Descripción de editorial
Slipknot and Stone Sour singer Corey Taylor's New York Times bestselling journey into the world of ghosts and the supernatural
Corey Taylor has seen a lot of unbelievable things. However, many of his most incredible experiences might just shock you. For much of his life, the Grammy Award-winning singer of Slipknot and Stone Sour has brushed up against the supernatural world. Those close encounters impacted his personal evolution just as much as headlining at Castle Donington in front of 100,000 people at Download Festival or debuting at #1 on the Billboard Top 200.
Since growing up in Iowa, his own curiosity drew him into situations that would've sent most people screaming scared and running for the hills. He's ballsy enough to go into the darkness and deal with the consequences, though. As a result, he's seen ghosts up close and personal, whether while combing through an abandoned house in his native Iowa as a child or recording an album in the fabled Houdini Hollywood Hills mansion. He's also got the memories (and scars) to prove it. For some reason, he can't seem to shake these spectral stories, and that brings us to this little tome right here...
A Funny Thing Happened on the Way to Heaven compiles Taylor's most intimate, incredible, and insane moments with the supernatural. His memories are as vivid as they are vicious. As he recounts these stories, he questions the validity of religious belief systems and two-thousand-year-old dogma. As always, his rapid-fire writing, razor-sharp sense of humor, unbridled honesty, and cozy anecdotes make quite the case for his point. You might end up believing him or not. That's up to you. Either way, you're in for a hell of a ride.

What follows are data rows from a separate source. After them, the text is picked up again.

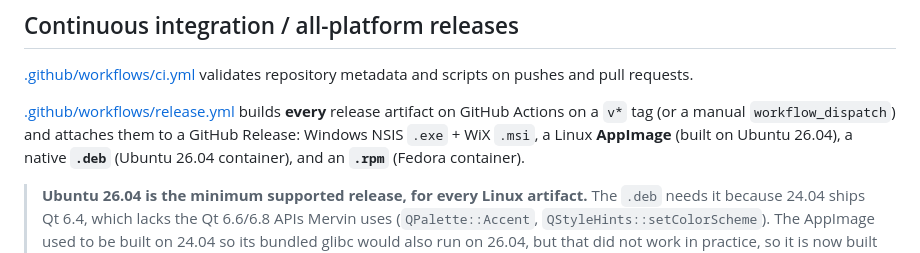
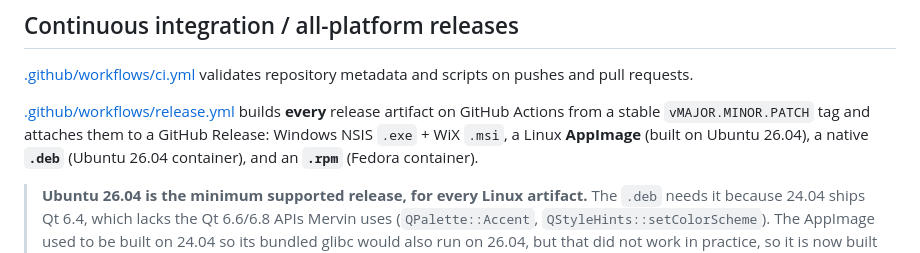
Before and after one commit to lincarl/mervin-pdf, a Markdown page: AGENTS.md, the part around the change. Rendered like a GitHub page.

Commit message:
docs: correct release workflow instructions
Co-Authored-By: Alice <github@mail.xpc.se>

```diff
--- a/AGENTS.md
+++ b/AGENTS.md
@@ -94,7 +94,7 @@ do the following, in order:
 and scripts on pushes and pull requests.
 
 [.github/workflows/release.yml](.github/workflows/release.yml) builds **every** release
-artifact on GitHub Actions on a `v*` tag (or a manual `workflow_dispatch`) and attaches
+artifact on GitHub Actions from a stable `vMAJOR.MINOR.PATCH` tag and attaches
 them to a GitHub Release: Windows NSIS `.exe` + WiX `.msi`, a Linux **AppImage** (built
 on Ubuntu 26.04), a native **`.deb`** (Ubuntu 26.04 container), and an **`.rpm`**
 (Fedora container).
```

Slipknot and Stone Sour vocalist Taylor's follow-up to Seven Deadly Sins reveals itself to be a well-meaning but often meandering collection of ghost stories and far-out philosophical and quasi-scientific ruminations on the existence of God and ghosts that never quite comes together. Circular discussions, tangential digressions and lack of focus detract and irritate rather than provoke thought or introspection; the reader instead must concentrate on Taylor's ever-wavering train of thought in order to keep up. Luckily he does much better when addressing paranormal and supernatural experiences, which constitutes the majority of the book. Some of these encounters are sought out, while others, like the ghostly children who inhabit his current home and the mansion full of ghosts who terrorized the band during a recording session, are mere chance. Taylor's enthusiasm for his topic and sheer wonder is infectious; he makes for a humble, charming host. Still, it's die hard ghost hunters and fans of Taylor's music that will likely get the most out of this. Those on the fence, whether it's regarding organized religion or the existence of ghosts, likely won't have any major revelations.